NIH Research Festival
FARE Award Winner
Insulin-like growth factor 2 (Igf2) and H19 are linked genes involved in development – Igf2 promotes growth but is opposed by the non-coding H19 RNA which limits growth. In mice, the expression of these genes in skeletal muscle is controlled by an enhancer (muscle enhancer, ME) whose deletion (ΔME) results in loss of both Igf2 and H19. However, the effect of this deletion on the chromatin structure of the H19/Igf2 locus and on local and global transcriptional status is not known. Genome-wide analysis of histone marks associated with enhancers, promoters and active transcription showed that the deposition of chromatin marks was largely unchanged in ΔME/ΔME cells even while transcription levels were reduced by >300-fold. Thus, the enhancer is not required to establish active chromatin but instead controls the efficacy of transcription from this locus. Further, global mRNA-sequencing revealed that 186 genes in addition to Igf2 and H19 were significantly changed in the mutant cells. To disentangle the primary effects of the enhancer from that of Igf2 and H19, we utilized heterozygous deletion mutants – deletion of the maternal ME results specifically in the loss of H19, while paternal deletion causes Igf2 loss with normal H19 levels. Comparisons of these mutant cells with wild-type revealed a set of 131 putative enhancer-dependent genes that were changed only in the ΔME/ΔME cells, but not in the heterozygous deletions. Thus, the muscle enhancer at the H19/Igf2 locus appears to regulate distal genomic loci, and work is ongoing to further understand this phenomenon.
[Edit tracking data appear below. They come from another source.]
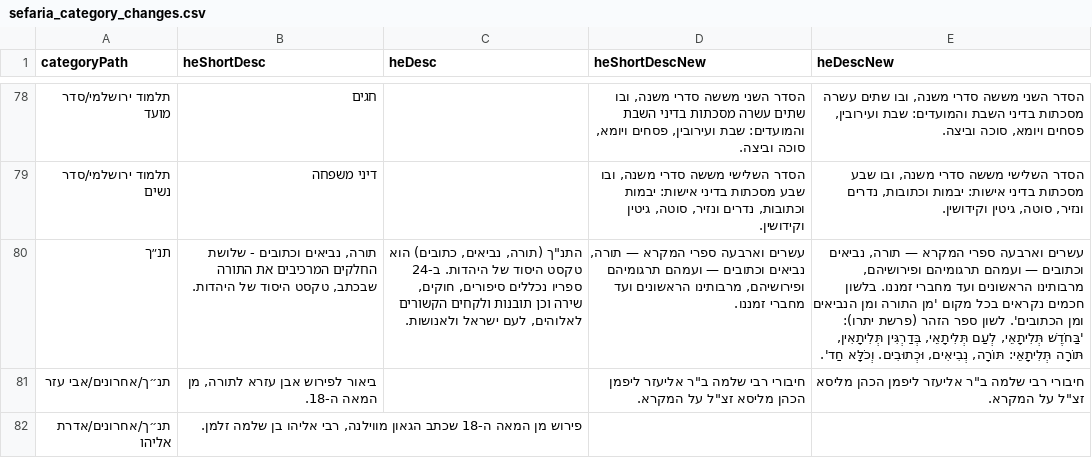
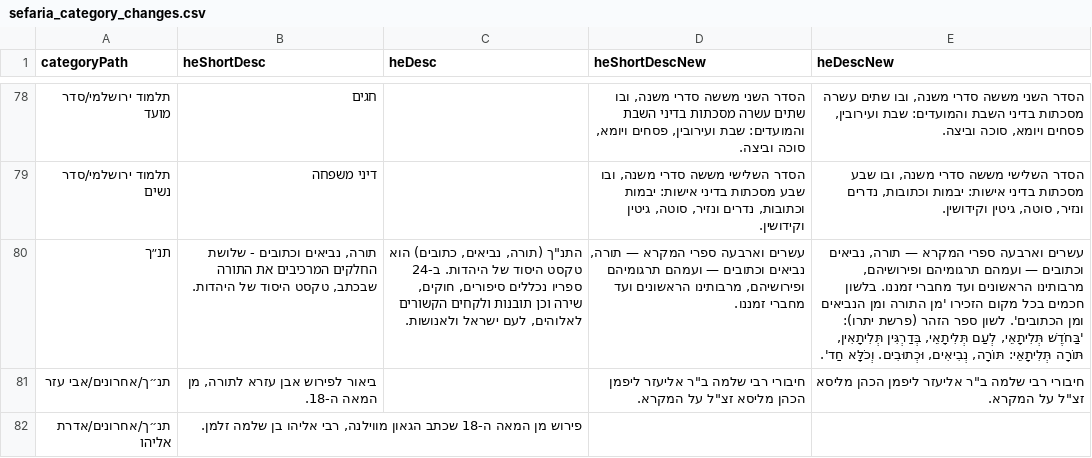
Before and after one commit to Bshlomecha/otzaria-library, a CSV file: ForDB/sefaria_category_changes.csv, drawn as a sheet; only a part is shown, gaps mark what is left out; the diff names each change by its address in the sheet, - before the commit and + after, or states it on an @@ line.

```diff
--- a/ForDB/sefaria_category_changes.csv
+++ b/ForDB/sefaria_category_changes.csv
-E80 (heDescNew): …בלשון חכמים נקראים בכל מקום 'מן התורה…
+E80 (heDescNew): …בלשון חכמים בכל מקום הזכירו 'מן התורה…
```
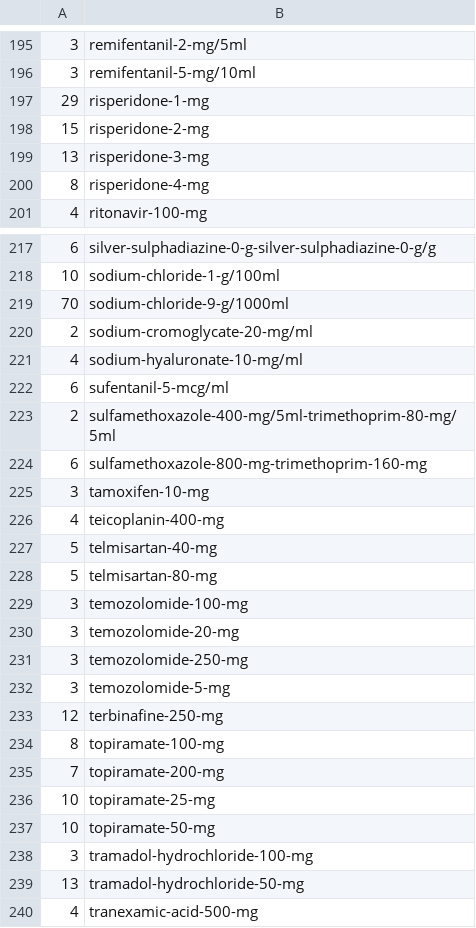
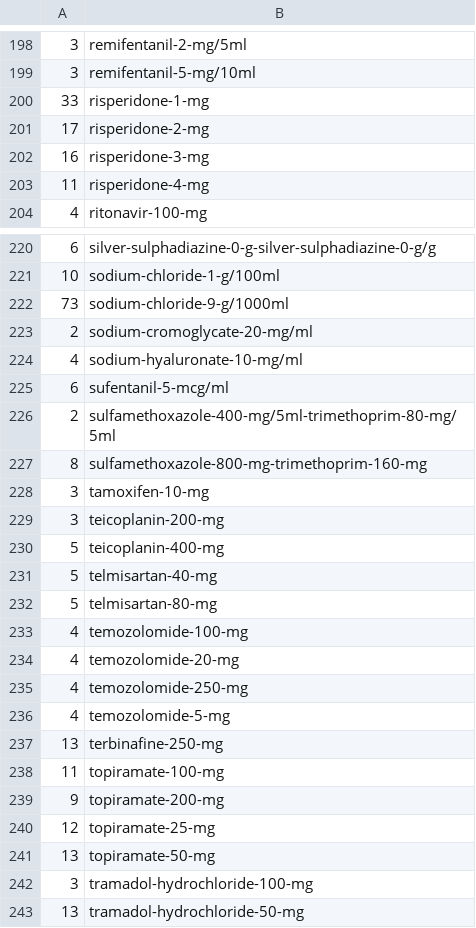
Before and after one commit to Code4SA/mpr_analysis, a CSV file: generics_entry_after_originator.csv, drawn as a sheet; only a part is shown, gaps mark what is left out; the shorter side is filled out with more unchanged rows; the diff covers the shown part only.

```diff
--- a/generics_entry_after_originator.csv
+++ b/generics_entry_after_originator.csv
@@ -196,6 +199,6 @@
 3,remifentanil-5-mg/10ml
-29,risperidone-1-mg
-15,risperidone-2-mg
-13,risperidone-3-mg
-8,risperidone-4-mg
+33,risperidone-1-mg
+17,risperidone-2-mg
+16,risperidone-3-mg
+11,risperidone-4-mg
 4,ritonavir-100-mg
@@ -218,3 +221,3 @@
 10,sodium-chloride-1-g/100ml
-70,sodium-chloride-9-g/1000ml
+73,sodium-chloride-9-g/1000ml
 2,sodium-cromoglycate-20-mg/ml
@@ -223,16 +226,17 @@
 2,sulfamethoxazole-400-mg/5ml-trimethoprim-80-mg/5ml
-6,sulfamethoxazole-800-mg-trimethoprim-160-mg
+8,sulfamethoxazole-800-mg-trimethoprim-160-mg
 3,tamoxifen-10-mg
-4,teicoplanin-400-mg
+3,teicoplanin-200-mg
+5,teicoplanin-400-mg
 5,telmisartan-40-mg
 5,telmisartan-80-mg
-3,temozolomide-100-mg
-3,temozolomide-20-mg
-3,temozolomide-250-mg
-3,temozolomide-5-mg
-12,terbinafine-250-mg
-8,topiramate-100-mg
-7,topiramate-200-mg
-10,topiramate-25-mg
-10,topiramate-50-mg
+4,temozolomide-100-mg
+4,temozolomide-20-mg
+4,temozolomide-250-mg
+4,temozolomide-5-mg
+13,terbinafine-250-mg
+11,topiramate-100-mg
+9,topiramate-200-mg
+12,topiramate-25-mg
+13,topiramate-50-mg
 3,tramadol-hydrochloride-100-mg
```
Also changed, not shown: 8 added rows, 5 removed rows and 50 edited cells elsewhere in this file, 5 other files.
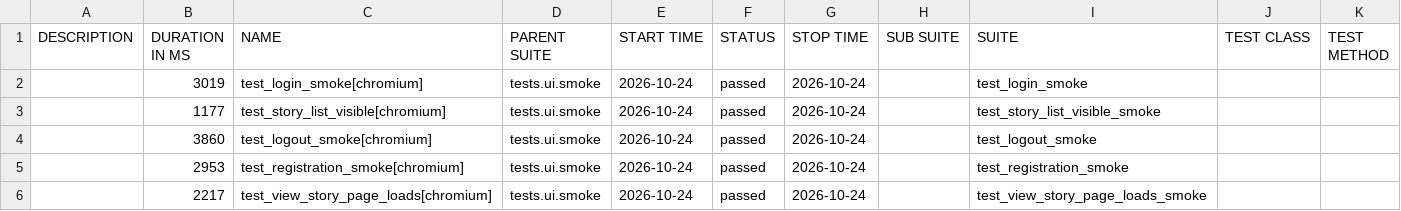
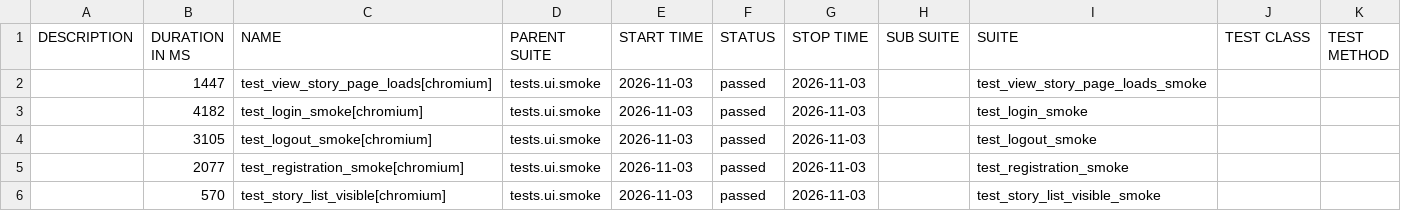
Before and after one commit to yuliyatestlab/tests-python-playwright-travelstories, a CSV file: data/suites.csv, drawn as a sheet.

```diff
--- a/data/suites.csv
+++ b/data/suites.csv
@@ -1,6 +1,6 @@
 "DESCRIPTION","DURATION IN MS","NAME","PARENT SUITE","START TIME","STATUS","STOP TIME","SUB SUITE","SUITE","TEST CLASS","TEST METHOD"
-"","3019","test_login_smoke[chromium]","tests.ui.smoke","2026-10-24","passed","2026-10-24","","test_login_smoke","",""
-"","1177","test_story_list_visible[chromium]","tests.ui.smoke","2026-10-24","passed","2026-10-24","","test_story_list_visible_smoke","",""
-"","3860","test_logout_smoke[chromium]","tests.ui.smoke","2026-10-24","passed","2026-10-24","","test_logout_smoke","",""
-"","2953","test_registration_smoke[chromium]","tests.ui.smoke","2026-10-24","passed","2026-10-24","","test_registration_smoke","",""
-"","2217","test_view_story_page_loads[chromium]","tests.ui.smoke","2026-10-24","passed","2026-10-24","","test_view_story_page_loads_smoke","",""
+"","1447","test_view_story_page_loads[chromium]","tests.ui.smoke","2026-11-03","passed","2026-11-03","","test_view_story_page_loads_smoke","",""
+"","4182","test_login_smoke[chromium]","tests.ui.smoke","2026-11-03","passed","2026-11-03","","test_login_smoke","",""
+"","3105","test_logout_smoke[chromium]","tests.ui.smoke","2026-11-03","passed","2026-11-03","","test_logout_smoke","",""
+"","2077","test_registration_smoke[chromium]","tests.ui.smoke","2026-11-03","passed","2026-11-03","","test_registration_smoke","",""
+"","570","test_story_list_visible[chromium]","tests.ui.smoke","2026-11-03","passed","2026-11-03","","test_story_list_visible_smoke","",""
```
Also changed, not shown: 34 other files.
Scientific Focus Area: Genetics and Genomics
This page was last updated on Friday, March 26, 2021